■ Extracted entries
↓
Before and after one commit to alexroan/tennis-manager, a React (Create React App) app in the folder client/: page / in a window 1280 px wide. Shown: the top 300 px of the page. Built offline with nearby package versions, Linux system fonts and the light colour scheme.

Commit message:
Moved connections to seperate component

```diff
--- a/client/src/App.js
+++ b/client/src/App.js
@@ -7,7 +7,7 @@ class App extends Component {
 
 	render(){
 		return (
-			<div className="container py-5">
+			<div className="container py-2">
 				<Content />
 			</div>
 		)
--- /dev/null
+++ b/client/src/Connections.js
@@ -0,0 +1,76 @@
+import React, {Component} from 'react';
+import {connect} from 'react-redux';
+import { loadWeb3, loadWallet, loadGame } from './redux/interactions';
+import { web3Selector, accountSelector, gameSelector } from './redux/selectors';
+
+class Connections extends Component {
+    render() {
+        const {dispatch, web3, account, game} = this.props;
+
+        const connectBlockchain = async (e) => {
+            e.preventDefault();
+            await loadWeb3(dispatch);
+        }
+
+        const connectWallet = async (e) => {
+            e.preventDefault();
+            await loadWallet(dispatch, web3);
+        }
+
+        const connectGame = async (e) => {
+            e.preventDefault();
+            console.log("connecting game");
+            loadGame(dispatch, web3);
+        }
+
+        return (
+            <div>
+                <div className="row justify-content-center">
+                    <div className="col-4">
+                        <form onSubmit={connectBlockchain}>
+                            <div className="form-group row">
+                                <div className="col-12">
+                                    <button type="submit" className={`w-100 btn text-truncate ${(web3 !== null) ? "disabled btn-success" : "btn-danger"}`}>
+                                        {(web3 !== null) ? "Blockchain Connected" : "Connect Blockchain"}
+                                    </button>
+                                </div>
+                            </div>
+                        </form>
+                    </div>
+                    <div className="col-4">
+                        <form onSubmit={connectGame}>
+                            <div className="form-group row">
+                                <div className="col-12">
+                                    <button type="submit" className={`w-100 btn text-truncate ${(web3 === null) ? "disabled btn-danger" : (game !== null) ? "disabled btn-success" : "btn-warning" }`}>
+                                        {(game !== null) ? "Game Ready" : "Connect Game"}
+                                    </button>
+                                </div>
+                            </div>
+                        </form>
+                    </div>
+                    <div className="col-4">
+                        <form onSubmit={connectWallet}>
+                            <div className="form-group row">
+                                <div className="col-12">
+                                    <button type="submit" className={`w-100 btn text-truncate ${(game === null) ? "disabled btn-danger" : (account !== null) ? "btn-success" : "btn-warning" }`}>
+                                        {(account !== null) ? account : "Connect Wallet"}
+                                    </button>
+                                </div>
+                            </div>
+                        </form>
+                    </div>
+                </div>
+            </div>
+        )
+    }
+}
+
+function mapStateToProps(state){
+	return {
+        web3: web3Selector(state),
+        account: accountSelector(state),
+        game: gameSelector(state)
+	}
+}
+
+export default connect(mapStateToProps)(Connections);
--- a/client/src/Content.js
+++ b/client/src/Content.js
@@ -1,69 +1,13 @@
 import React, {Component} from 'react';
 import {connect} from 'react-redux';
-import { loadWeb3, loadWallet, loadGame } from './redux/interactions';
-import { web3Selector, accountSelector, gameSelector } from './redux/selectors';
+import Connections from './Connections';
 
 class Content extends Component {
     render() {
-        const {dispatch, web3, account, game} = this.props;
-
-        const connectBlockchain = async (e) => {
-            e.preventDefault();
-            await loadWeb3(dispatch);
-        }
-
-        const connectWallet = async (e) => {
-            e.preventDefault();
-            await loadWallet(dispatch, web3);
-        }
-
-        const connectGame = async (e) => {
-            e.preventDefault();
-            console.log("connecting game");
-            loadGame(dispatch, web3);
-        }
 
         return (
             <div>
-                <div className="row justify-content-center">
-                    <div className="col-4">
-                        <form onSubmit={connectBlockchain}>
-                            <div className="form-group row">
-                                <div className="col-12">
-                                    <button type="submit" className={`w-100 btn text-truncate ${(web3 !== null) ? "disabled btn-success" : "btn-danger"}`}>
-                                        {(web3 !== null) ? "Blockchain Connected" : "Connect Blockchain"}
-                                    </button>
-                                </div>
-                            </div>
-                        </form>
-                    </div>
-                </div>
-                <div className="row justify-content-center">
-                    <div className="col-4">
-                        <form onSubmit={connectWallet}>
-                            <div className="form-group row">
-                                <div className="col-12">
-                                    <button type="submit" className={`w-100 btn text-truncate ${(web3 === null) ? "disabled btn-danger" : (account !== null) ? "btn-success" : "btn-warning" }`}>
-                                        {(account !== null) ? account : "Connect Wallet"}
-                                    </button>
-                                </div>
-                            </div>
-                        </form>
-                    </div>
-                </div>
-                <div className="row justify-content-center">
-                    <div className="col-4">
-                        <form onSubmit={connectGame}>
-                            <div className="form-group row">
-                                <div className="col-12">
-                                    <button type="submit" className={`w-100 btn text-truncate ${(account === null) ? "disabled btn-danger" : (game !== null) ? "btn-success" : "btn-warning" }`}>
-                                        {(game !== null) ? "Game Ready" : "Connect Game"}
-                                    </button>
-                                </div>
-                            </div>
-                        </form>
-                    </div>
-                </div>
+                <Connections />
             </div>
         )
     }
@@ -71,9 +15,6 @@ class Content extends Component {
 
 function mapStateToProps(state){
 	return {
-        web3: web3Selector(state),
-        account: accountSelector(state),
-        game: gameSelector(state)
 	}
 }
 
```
↑
Going through the entries above, tally every line that contains the string "mapStateToProps", then state only the total.

■ Answer area
3